More open religious discussion valuable for diversity

I did a little experiment a few weeks ago. Just on a whim, I stood up between the Clark statues one afternoon and read the Gospel of John out loud. Within an hour, someone called the cops on me.

The policeman, who politely shooed me away, explained that reading from the Bible out loud on campus without a permit constituted an illegal assembly, even if I was the only person “assembling.” Fair enough. Nevertheless, I found it interesting that someone had considered me enough of a threat to TCU’s well-being as to justify police action.
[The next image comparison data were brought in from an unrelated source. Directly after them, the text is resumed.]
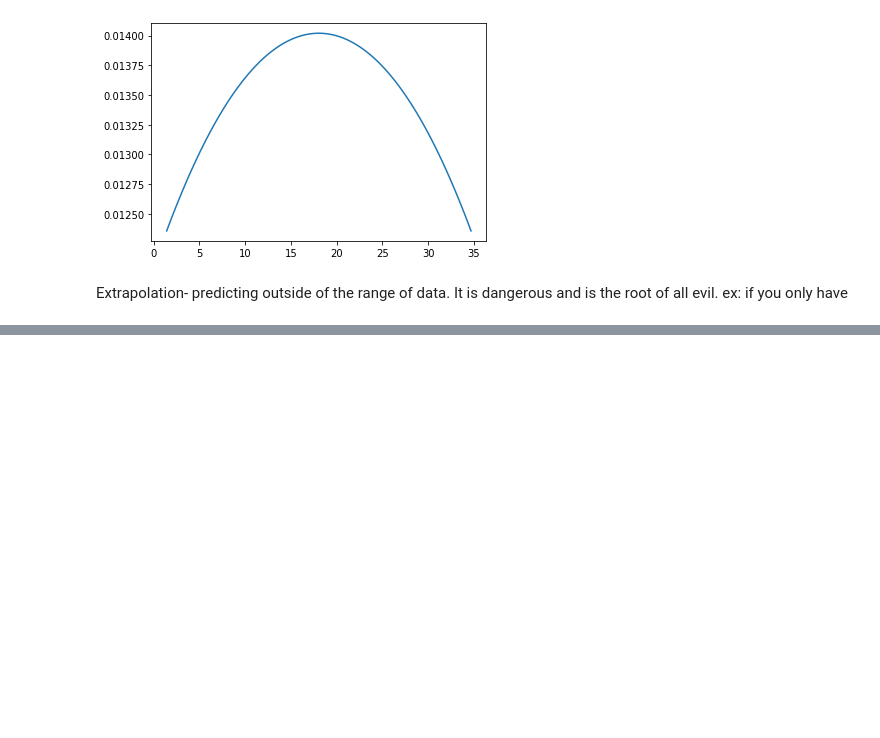
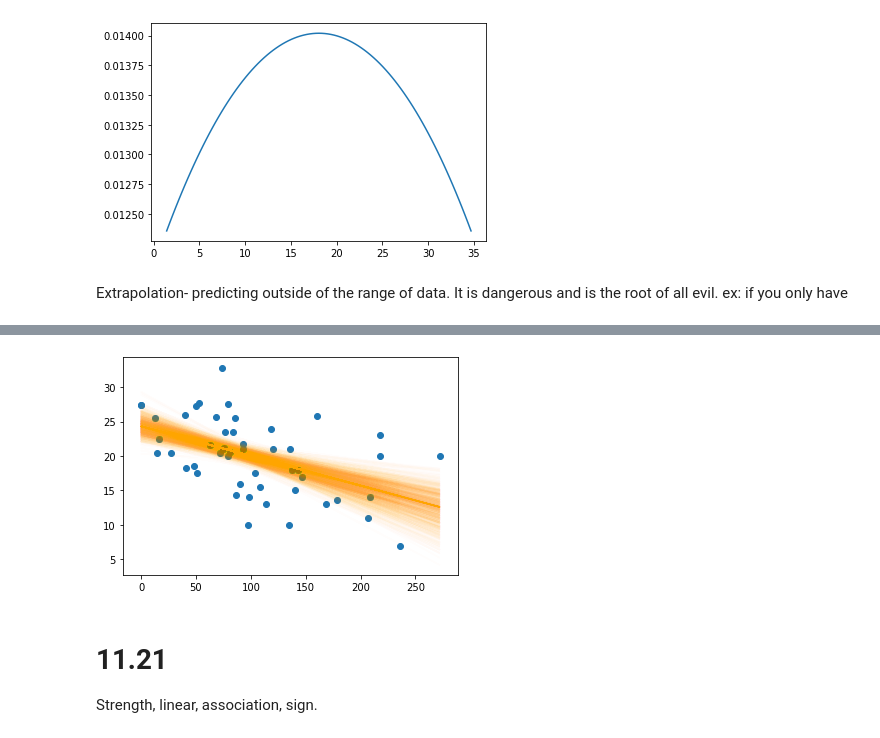
Before and after one commit to josephmlev/levine_j_math_314, a Jupyter notebook: notes/Class_notes_9.23-.ipynb, the cells around one changed output, grey strips where cells are left out. Drawn from its saved outputs; the diff is of its cells as text; code cells hidden in the pictures; blank space fills up the shorter version.

```diff
--- a/notes/Class_notes_9.23-.ipynb
+++ b/notes/Class_notes_9.23-.ipynb
@@ -1182,0 +1269,8 @@ Extrapolation- predicting outside of the range of data. It is dangerous and is t
+# %%
+plt.plot(df['family_income'], betahat[0] + betahat[1] * df['family_income'], color = 'orange')
+plt.scatter(df['family_income'], df['gift_aid'])
+for i in range(R):
+    bp.line(df['family_income'], betas[i, 0] + betas[i, 1] * df['family_income'], color = 'orange', alpha = .01)
+print()
+# %% [output]
+[figure, added]
@@ -1182,0 +1311,4 @@ Extrapolation- predicting outside of the range of data. It is dangerous and is t
+# %% [markdown]
+# 11.21
+
+Strength, linear, association, sign.
```
Also changed, not shown: parts of 37 cells of this notebook.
This little incident reflects, to me, how our personal beliefs have become an unacceptable topic in polite conversation. People feel threatened and defensive when God, destiny or the meaning of life are brought up in casual discourse. This, I feel, deprives our conversation of depth and value. It pains me that I cannot bring up in casual discussion the values and ideas most important to me, lest I be labeled a “Bible-thumper.” It is, for some reason, perfectly OK to discuss divisive issues when they pertain to sports rivalries but not when they pertain to issues of eternal significance.

Given, religion is an inherently divisive topic. Take two people at random and their personal beliefs will almost certainly conflict at one point or another. Religion is also emotionally charged: People tend to be passionate about what they believe. Nevertheless, we are a university, an institution of higher learning. A university should prepare its students to be open to opposing points of view – to listen to, to think about and to discuss controversial ideas, no matter how divisive or emotionally charged they may be.
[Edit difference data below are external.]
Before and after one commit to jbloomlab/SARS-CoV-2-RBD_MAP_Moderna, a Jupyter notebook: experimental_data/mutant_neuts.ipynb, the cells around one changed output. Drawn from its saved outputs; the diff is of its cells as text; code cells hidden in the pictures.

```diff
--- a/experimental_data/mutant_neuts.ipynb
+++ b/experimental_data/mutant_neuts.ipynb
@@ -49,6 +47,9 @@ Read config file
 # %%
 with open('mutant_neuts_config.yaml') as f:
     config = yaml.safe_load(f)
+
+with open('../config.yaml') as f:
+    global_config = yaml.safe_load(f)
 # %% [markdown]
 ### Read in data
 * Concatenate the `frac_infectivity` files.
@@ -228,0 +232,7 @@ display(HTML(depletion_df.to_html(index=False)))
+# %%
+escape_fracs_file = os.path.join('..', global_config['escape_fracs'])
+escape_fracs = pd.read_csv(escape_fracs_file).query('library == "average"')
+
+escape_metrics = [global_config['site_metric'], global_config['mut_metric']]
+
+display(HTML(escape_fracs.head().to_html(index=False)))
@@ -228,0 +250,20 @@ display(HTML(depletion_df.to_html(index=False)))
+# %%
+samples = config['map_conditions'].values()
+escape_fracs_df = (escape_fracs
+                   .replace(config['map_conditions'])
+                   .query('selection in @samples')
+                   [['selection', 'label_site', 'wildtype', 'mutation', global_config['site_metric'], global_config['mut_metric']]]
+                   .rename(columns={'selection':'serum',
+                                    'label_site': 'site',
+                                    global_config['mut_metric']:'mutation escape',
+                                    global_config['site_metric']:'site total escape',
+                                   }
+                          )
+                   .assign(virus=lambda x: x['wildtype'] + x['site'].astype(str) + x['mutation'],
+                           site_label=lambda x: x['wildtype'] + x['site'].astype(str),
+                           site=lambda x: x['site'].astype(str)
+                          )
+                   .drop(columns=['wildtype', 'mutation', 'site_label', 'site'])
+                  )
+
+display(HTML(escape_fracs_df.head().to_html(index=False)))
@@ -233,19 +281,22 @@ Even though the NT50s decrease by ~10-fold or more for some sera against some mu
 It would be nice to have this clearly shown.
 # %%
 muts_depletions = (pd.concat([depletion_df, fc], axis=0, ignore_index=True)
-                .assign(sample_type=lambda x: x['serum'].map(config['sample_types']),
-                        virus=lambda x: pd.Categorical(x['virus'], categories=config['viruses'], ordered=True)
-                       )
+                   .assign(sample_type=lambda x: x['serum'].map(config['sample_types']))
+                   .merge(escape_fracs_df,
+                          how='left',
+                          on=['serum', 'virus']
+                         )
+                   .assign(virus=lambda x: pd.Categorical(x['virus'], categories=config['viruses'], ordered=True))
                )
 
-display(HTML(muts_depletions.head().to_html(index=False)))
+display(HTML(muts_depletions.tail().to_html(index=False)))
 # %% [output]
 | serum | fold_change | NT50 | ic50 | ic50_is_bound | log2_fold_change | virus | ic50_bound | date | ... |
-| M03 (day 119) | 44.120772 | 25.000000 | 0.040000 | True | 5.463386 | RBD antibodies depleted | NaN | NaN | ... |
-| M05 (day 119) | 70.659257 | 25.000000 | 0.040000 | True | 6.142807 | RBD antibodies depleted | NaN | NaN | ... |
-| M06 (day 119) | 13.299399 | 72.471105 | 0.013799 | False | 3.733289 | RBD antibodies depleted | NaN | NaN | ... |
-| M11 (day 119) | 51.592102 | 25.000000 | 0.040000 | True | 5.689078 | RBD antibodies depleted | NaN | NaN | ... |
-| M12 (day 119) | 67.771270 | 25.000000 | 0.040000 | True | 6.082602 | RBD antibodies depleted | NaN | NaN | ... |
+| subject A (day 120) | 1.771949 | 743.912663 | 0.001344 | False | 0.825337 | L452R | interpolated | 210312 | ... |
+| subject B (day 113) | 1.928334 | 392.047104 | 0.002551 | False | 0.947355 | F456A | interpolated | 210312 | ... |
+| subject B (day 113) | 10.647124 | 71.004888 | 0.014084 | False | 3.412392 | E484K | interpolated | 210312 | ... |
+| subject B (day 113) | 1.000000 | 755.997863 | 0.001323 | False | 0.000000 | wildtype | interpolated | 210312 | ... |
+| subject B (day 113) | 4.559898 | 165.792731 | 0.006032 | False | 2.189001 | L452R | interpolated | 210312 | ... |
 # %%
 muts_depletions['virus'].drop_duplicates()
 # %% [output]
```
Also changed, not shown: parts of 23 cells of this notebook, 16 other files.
TCU has been making a great effort to maintain a more diverse student body, and part of this effort involves attracting students of different faiths. But surely the whole point of diversity is that different groups of people get to learn from one another. Thus, of what value is a religiously diverse student body if no one talks about personal beliefs?

I grew up in Malaysia, a nation at the crossroads of many religious traditions. Thus, I have had the privilege of talking with Muslim math professors, Buddhist classmates and agnostic acquaintances, discussing the beliefs and convictions that we hold. Inevitably, I would find myself richer for the experience, even if I had completely disagreed with the person to whom I was talking.

It is very easy just to accuse someone of “pushing religion on you” when he or she brings up personal beliefs in the public sphere. It takes great maturity to appreciate that one sharing his or her personal truths is doing so because those beliefs were of great value to him or her, and he or she hopes that these ideas may be of some use to you. You may find those beliefs bizarre. You may find them ridiculous. You might even find them repugnant. Nevertheless, you will learn much by taking the time to listen. And perhaps you will find someone with the answer to life, the universe and everything else.

Darren Ong is a sophomore math major from Kuching, Malaysia.